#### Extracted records
◆ ◆ ◆
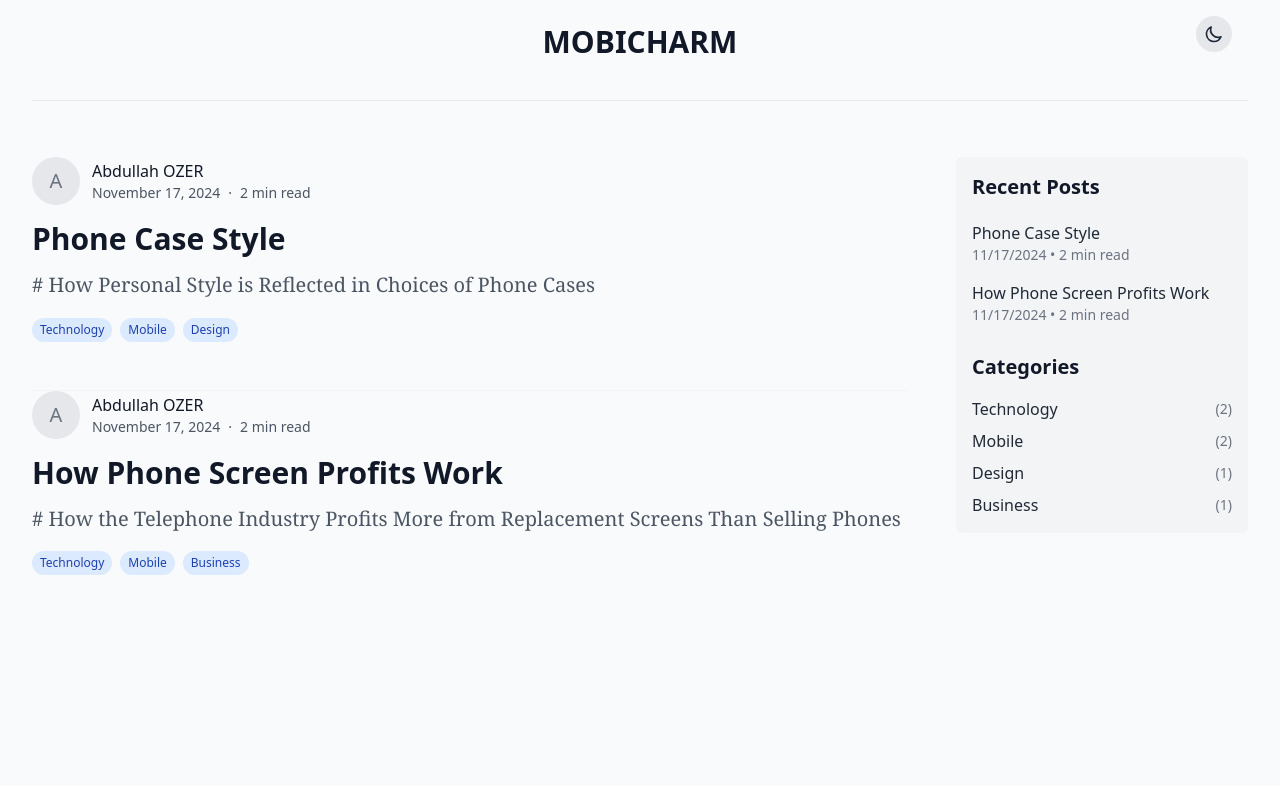
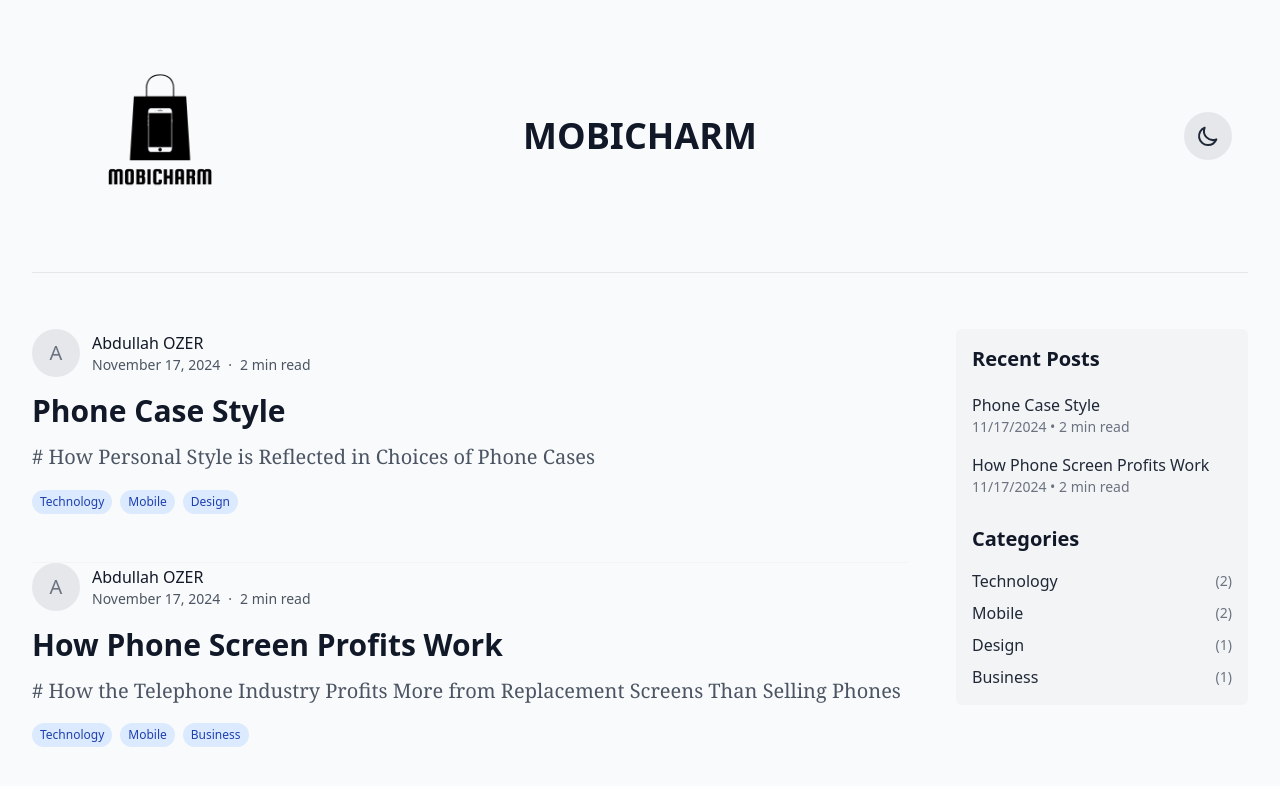
Before and after one commit to abdullahozer11/markdown-blog, a Next.js app: page / in a window 1280 px wide. Shown: the top 786 px of the page. Built offline with nearby package versions, Linux system fonts and the light colour scheme.

Commit message:
Add author page and add logo

```diff
--- a/components/Header.js
+++ b/components/Header.js
@@ -1,28 +1,51 @@
-import { useState, useEffect } from 'react';
-import Link from "next/link";
+// components/Header.js
+import Image from 'next/image';
+import Link from 'next/link';
 import ThemeToggle from './ThemeToggle';
 
 export default function Header() {
-    const [blogs, setBlogs] = useState([]);
-
-    useEffect(() => {
-        fetch('/api/get-blogs')
-            .then(res => res.json())
-            .then(data => {
-                setBlogs(data.blogs);
-            })
-            .catch(error => console.error('Error loading blog list:', error));
-    }, []);
 
     return (
-        <header className="relative py-6 border-b border-gray-200 dark:border-gray-700 mb-6 transition-colors duration-200">
+        <header className="border-b border-gray-200 dark:border-gray-700 mb-6 transition-colors duration-200">
             <div className="container mx-auto px-4">
-                <h1 className="text-3xl font-bold text-gray-900 dark:text-white mb-4 text-center">
-                    MOBICHARM
-                </h1>
-            </div>
-            <div className="absolute top-4 right-4">
-                <ThemeToggle />
+                <div className="flex items-center justify-between py-3 lg:py-6">
+                    {/* Logo container */}
+                    <div className="w-24 sm:w-32 lg:w-56">
+                        <Link href="/">
+                            <div className="relative">
+                                <Image
+                                    src="/logo.png"
+                                    alt="MOBICHARM"
+                                    width={240}
+                                    height={240}
+                                    className="hover:opacity-80 transition-opacity block dark:hidden w-full h-auto"
+                                />
+                                <Image
+                                    src="/logo.white.png"
+                                    alt="MOBICHARM"
+                                    width={240}
+                                    height={240}
+                                    className="hover:opacity-80 transition-opacity hidden dark:block w-full h-auto"
+                                />
+                            </div>
+                        </Link>
+                    </div>
+
+                    {/* Title */}
+                    <Link
+                        href="/"
+                        className="flex flex-col items-center hover:opacity-80 transition-opacity px-2"
+                    >
+                        <h1 className="text-xl sm:text-2xl lg:text-4xl font-bold text-gray-900 dark:text-white whitespace-nowrap">
+                            MOBICHARM
+                        </h1>
+                    </Link>
+
+                    {/* Theme Toggle */}
+                    <div className="w-24 sm:w-32 lg:w-56 flex justify-end">
+                        <ThemeToggle />
+                    </div>
+                </div>
             </div>
         </header>
     );
--- a/components/PostPreview.js
+++ b/components/PostPreview.js
@@ -7,6 +7,7 @@ export default function PostPreview({post}) {
   return (
     <article className="mb-12 group">
       <div className="flex items-center gap-3 mb-4">
+        <Link href={`/author/${encodeURIComponent(post.author || 'anonymous')}`} className="flex items-center gap-3">
           <div className="relative w-12 h-12 rounded-full overflow-hidden bg-gray-200 dark:bg-gray-700">
             {post.author_image ? (
               <Image
@@ -22,7 +23,8 @@ export default function PostPreview({post}) {
             )}
           </div>
           <div>
-          <p className="font-medium text-gray-900 dark:text-white">
+            <p
+              className="font-medium text-gray-900 dark:text-white hover:text-slate-600 dark:hover:text-slate-300 transition-colors">
               {post.author || 'Anonymous'}
             </p>
             <div className="flex items-center text-sm text-gray-600 dark:text-gray-400">
@@ -37,7 +39,9 @@ export default function PostPreview({post}) {
               <span>{post.readingTime} min read</span>
             </div>
           </div>
+        </Link>
       </div>
+
 
       <Link href={`/blogs/${post.id}`} className="block group">
         <h2
--- a/components/ThemeToggle.js
+++ b/components/ThemeToggle.js
@@ -1,5 +1,5 @@
 // components/ThemeToggle.js
-import { useTheme } from '@/contexts/ThemeContext';
+import {useTheme} from "@/contexts/ThemeContext";
 
 export default function ThemeToggle() {
     const { theme, toggleTheme } = useTheme();
@@ -7,15 +7,15 @@ export default function ThemeToggle() {
     return (
         <button
             onClick={toggleTheme}
-            className="p-2 rounded-full bg-gray-200 dark:bg-gray-700 text-gray-800 dark:text-gray-200 hover:bg-gray-300 dark:hover:bg-gray-600 transition-colors duration-200"
+            className="p-1.5 sm:p-2 lg:p-3 rounded-full bg-gray-200 dark:bg-gray-700 text-gray-800 dark:text-gray-200 hover:bg-gray-300 dark:hover:bg-gray-600 transition-colors duration-200"
             aria-label="Toggle theme"
         >
             {theme === 'light' ? (
-                <svg className="w-5 h-5" fill="none" stroke="currentColor" viewBox="0 0 24 24">
+                <svg className="w-4 h-4 sm:w-5 sm:h-5 lg:w-6 lg:h-6" fill="none" stroke="currentColor" viewBox="0 0 24 24">
                     <path strokeLinecap="round" strokeLinejoin="round" strokeWidth={2} d="M20.354 15.354A9 9 0 018.646 3.646 9.003 9.003 0 0012 21a9.003 9.003 0 008.354-5.646z" />
                 </svg>
             ) : (
-                <svg className="w-5 h-5" fill="none" stroke="currentColor" viewBox="0 0 24 24">
+                <svg className="w-4 h-4 sm:w-5 sm:h-5 lg:w-6 lg:h-6" fill="none" stroke="currentColor" viewBox="0 0 24 24">
                     <path strokeLinecap="round" strokeLinejoin="round" strokeWidth={2} d="M12 3v1m0 16v1m9-9h-1M4 12H3m15.364 6.364l-.707-.707M6.343 6.343l-.707-.707m12.728 0l-.707.707M6.343 17.657l-.707.707M16 12a4 4 0 11-8 0 4 4 0 018 0z" />
                 </svg>
             )}
--- /dev/null
+++ b/pages/author/[author].js
@@ -0,0 +1,88 @@
+// pages/author/[author].js
+import { useState, useEffect } from 'react';
+import { useRouter } from 'next/router';
+import Header from '@/components/Header';
+import Sidebar from '@/components/Sidebar';
+import PostPreview from '@/components/PostPreview';
+
+export default function AuthorPage() {
+    const [posts, setPosts] = useState([]);
+    const [isLoading, setIsLoading] = useState(true);
+    const router = useRouter();
+    const { author } = router.query;
+
+    useEffect(() => {
+        if (author) {
+            setIsLoading(true);
+            fetch('/api/get-blogs')
+                .then(res => res.json())
+                .then(data => {
+                    const authorPosts = data.blogs.filter(post =>
+                        post.author?.toLowerCase() === decodeURIComponent(author).toLowerCase()
+                    );
+                    setPosts(authorPosts);
+                })
+                .catch(error => console.error('Error:', error))
+                .finally(() => setIsLoading(false));
+        }
+    }, [author]);
+
+    const formattedAuthorName = author ? decodeURIComponent(author) : '';
+
+    return (
+        <div className="container mx-auto px-4 lg:px-8">
+            <Header />
+            <main className="flex flex-col lg:flex-row gap-8 max-w-screen-xl mx-auto">
+                <section className="lg:w-3/4 w-full">
+                    <div className="mb-12">
+                        <div className="flex items-center gap-4 mb-6">
+                            <div className="w-16 h-16 bg-gray-200 dark:bg-gray-700 rounded-full flex items-center justify-center text-2xl text-gray-600 dark:text-gray-300">
+                                {formattedAuthorName[0]?.toUpperCase()}
+                            </div>
+                            <div>
+                                <h1 className="text-3xl font-bold text-gray-900 dark:text-white mb-2">
+                                    {formattedAuthorName}
+                                </h1>
+                                <p className="text-gray-600 dark:text-gray-400">
+                                    {posts.length} {posts.length === 1 ? 'story' : 'stories'}
+                                </p>
+                            </div>
+                        </div>
+                    </div>
+
+                    {isLoading ? (
+                        <div className="space-y-12">
+                            {[1, 2, 3].map((n) => (
+                                <div key={n} className="animate-pulse">
+                                    <div className="h-8 bg-gray-200 dark:bg-gray-700 rounded w-3/4 mb-4"></div>
+                                    <div className="space-y-3">
+                                        <div className="h-4 bg-gray-200 dark:bg-gray-700 rounded w-full"></div>
+                                        <div className="h-4 bg-gray-200 dark:bg-gray-700 rounded w-full"></div>
+                                    </div>
+                                </div>
+                            ))}
+                        </div>
+                    ) : (
+                        <div className="divide-y divide-gray-100 dark:divide-gray-800">
+                            {posts.length === 0 ? (
+                                <div className="text-center py-12">
+                                    <p className="text-xl text-gray-600 dark:text-gray-300">
+                                        No stories published yet.
+                                    </p>
+                                </div>
+                            ) : (
+                                posts.map((post) => (
+                                    <PostPreview key={post.id} post={post} showAuthor={false} />
+                                ))
+                            )}
+                        </div>
+                    )}
+                </section>
+
+                <aside className="lg:w-1/4 w-full">
+                    <Sidebar />
+                </aside>
+            </main>
+        </div>
+    );
+}
```
Also changed, not shown: pages/blogs/[id].js (+32 -16 lines), public/logo.png (added), public/logo.white.png (added). Lines whose indentation alone changed are shown as unchanged.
◆ ◆ ◆
#### Work order
Go through the records above, find every line with the word "flex", and list those lines.

#### Your response
+                <div className="flex items-center justify-between py-3 lg:py-6">
+                        className="flex flex-col items-center hover:opacity-80 transition-opacity px-2"
+                    <div className="w-24 sm:w-32 lg:w-56 flex justify-end">
       <div className="flex items-center gap-3 mb-4">
+        <Link href={`/author/${encodeURIComponent(post.author || 'anonymous')}`} className="flex items-center gap-3">
             <div className="flex items-center text-sm text-gray-600 dark:text-gray-400">
+            <main className="flex flex-col lg:flex-row gap-8 max-w-screen-xl mx-auto">
+                        <div className="flex items-center gap-4 mb-6">
+                            <div className="w-16 h-16 bg-gray-200 dark:bg-gray-700 rounded-full flex items-center justify-center text-2xl text-gray-600 dark:text-gray-300">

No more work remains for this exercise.